Visitors to Chancellorsville have the advantage of being at the center of some of the war’s major battles. Chancellorsville overlaps with the Wilderness as well as the Fredericksburg battlefield. Spotsylvania is not far away either. Last month, I took the opportunity to visit the Fredericksburg battlefield again, where significant fighting took place in May of 1863.
Fredericksburg, Part II
Just as Chancellorsville is overshadowed by Jackson’s flank attack, it is tempting to think that the battle of Fredericksburg = Marye’s Heights. The fighting there on 1862 December 13 was dramatic and unforgettable.
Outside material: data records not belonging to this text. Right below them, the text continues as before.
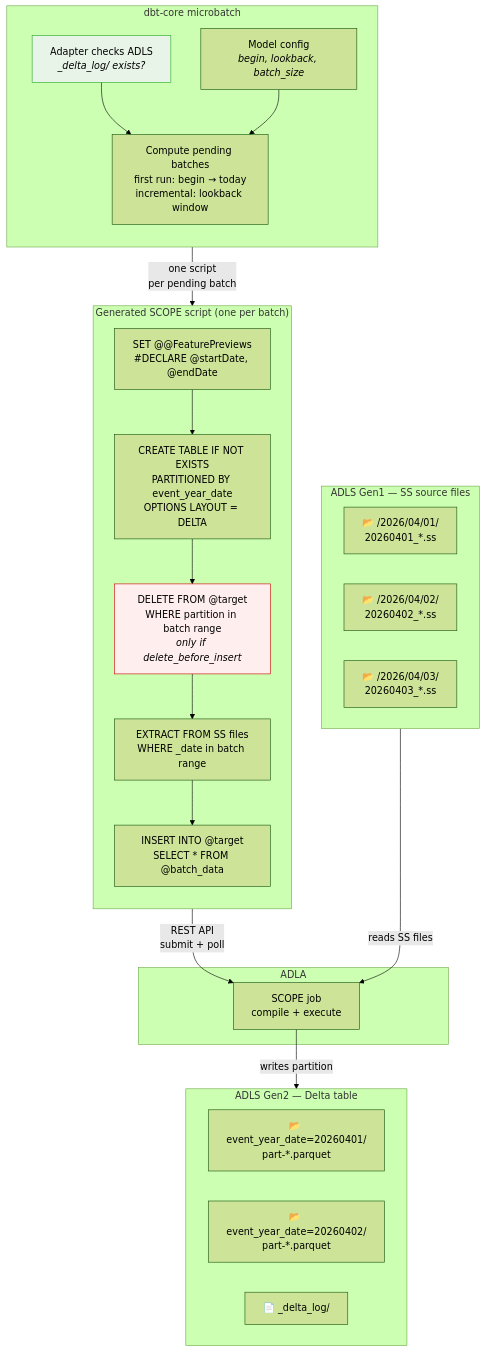
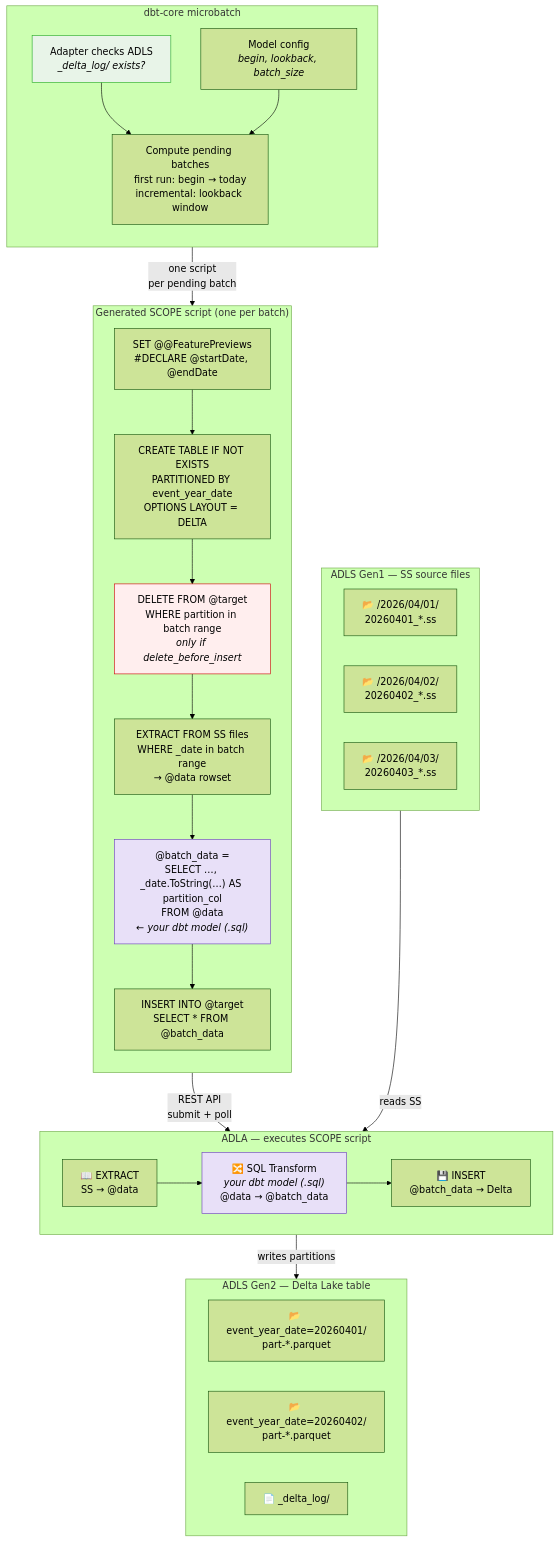
The diagram in README.md (microsoft/dbt-scope), drawn with Mermaid (forest theme) before and after one commit.

Commit message:
Update diagram

````diff
--- a/README.md
+++ b/README.md
@@ -58,47 +58,54 @@
 ```mermaid
 flowchart TB
     subgraph Sources["ADLS Gen1 — SS source files"]
         direction LR
         SS1["📂 /2026/04/01/<br/>20260401_*.ss"]
         SS2["📂 /2026/04/02/<br/>20260402_*.ss"]
         SS3["📂 /2026/04/03/<br/>20260403_*.ss"]
     end
 
     subgraph dbt["dbt-core microbatch"]
         direction TB
         Detect["Adapter checks ADLS<br/><i>_delta_log/ exists?</i>"]
         Config["Model config<br/><i>begin, lookback, batch_size</i>"]
         BatchCalc["Compute pending batches<br/>first run: begin → today<br/>incremental: lookback window"]
         Detect --> BatchCalc
         Config --> BatchCalc
     end
 
     subgraph Batch["Generated SCOPE script (one per batch)"]
         direction TB
         S1["SET @@FeaturePreviews<br/>#DECLARE @startDate, @endDate"]
         DDL["CREATE TABLE IF NOT EXISTS<br/>PARTITIONED BY event_year_date<br/>OPTIONS LAYOUT = DELTA"]
         DEL["DELETE FROM @target<br/>WHERE partition in batch range<br/><i>only if delete_before_insert</i>"]
-        EXT["EXTRACT FROM SS files<br/>WHERE _date in batch range"]
+        EXT["EXTRACT FROM SS files<br/>WHERE _date in batch range<br/>→ @data rowset"]
+        TX["@batch_data =<br/>SELECT …, _date.ToString(…) AS partition_col<br/>FROM @data<br/><i>← your dbt model (.sql)</i>"]
         INS["INSERT INTO @target<br/>SELECT * FROM @batch_data"]
-        S1 --> DDL --> DEL --> EXT --> INS
+        S1 --> DDL --> DEL --> EXT --> TX --> INS
     end
 
-    subgraph ADLA["ADLA"]
-        Job["SCOPE job<br/>compile + execute"]
+    subgraph ADLA["ADLA — executes SCOPE script"]
+        direction LR
+        Read["📖 EXTRACT<br/>SS → @data"]
+        SqlTx["🔀 SQL Transform<br/><i>your dbt model (.sql)</i><br/>@data → @batch_data"]
+        Write["💾 INSERT<br/>@batch_data → Delta"]
+        Read --> SqlTx --> Write
     end
 
-    subgraph Target["ADLS Gen2 — Delta table"]
+    subgraph Target["ADLS Gen2 — Delta Lake table"]
         direction LR
         P1["📂 event_year_date=20260401/<br/>part-*.parquet"]
         P2["📂 event_year_date=20260402/<br/>part-*.parquet"]
         DL["📄 _delta_log/"]
     end
 
     BatchCalc -- "one script<br/>per pending batch" --> Batch
-    INS -- "REST API<br/>submit + poll" --> Job
-    SS1 -- "reads SS files" --> Job
-    Job -- "writes partition" --> P1
+    Batch -- "REST API<br/>submit + poll" --> ADLA
+    SS1 -- "reads SS" --> Read
+    Write -- "writes partitions" --> P1
 
     style DEL fill:#fee,stroke:#c00
     style Detect fill:#e8f4e8,stroke:#2a2
+    style SqlTx fill:#e8e0f8,stroke:#6a3cbc
+    style TX fill:#e8e0f8,stroke:#6a3cbc
 ```
````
But there was much happening on other parts of the field. And in May of 1863, six months after Burnside’s failed offensive, Union troops under John Sedgwick again attacked Marye’s Heights. This time, in what has been called the Second Battle of Fredericksburg, they were successful in driving the Confederates from the infamous sunken road. The fighting was far less bloody, but it was dramatic.
If one follows Lee Drive, it will take you through the heart of the Fredericksburg battlefield. The area is heavily wooded in parts. Ironically, it feels more like the Wilderness at times than the Wilderness battlefield. A steep climb will take you to Robert E. Lee’s headquarters, which had a good view of the town. Throughout the park, Confederate entrenchments are still visible.
The Fredericksburg battlefield stretches to Hamilton Crossing. There, Lee Drive ends at what is one of the prettiest parts of the park. One gets a view of the railroad and the “Meade Pyramid,” which commemorates the only Union breakthrough of December 1862.
A Matter of Trust
Civil War parks, of course, have value for historians and non-historians alike. Lee Drive is a perfect spot for joggers and cyclists. And the battlefields themselves double as hiking trails. In September of last year, the Civil War Trust announced it had bought 25 acres of the Fredericksburg battlefield. Hopefully, such efforts will continue, while respecting Virginians’ willingness to expand living and commercial space in the area.
In the meantime, visiting battlefield such as Chancellorsville and Fredericksburg remain one of the most thrilling aspects of studying Robert E. Lee and the Civil War.
Colin Woodward is editor of the Lee Family Digital Archive at Stratford Hall. He welcomes submissions from those interested in the Lee family of Virginia and the Civil War.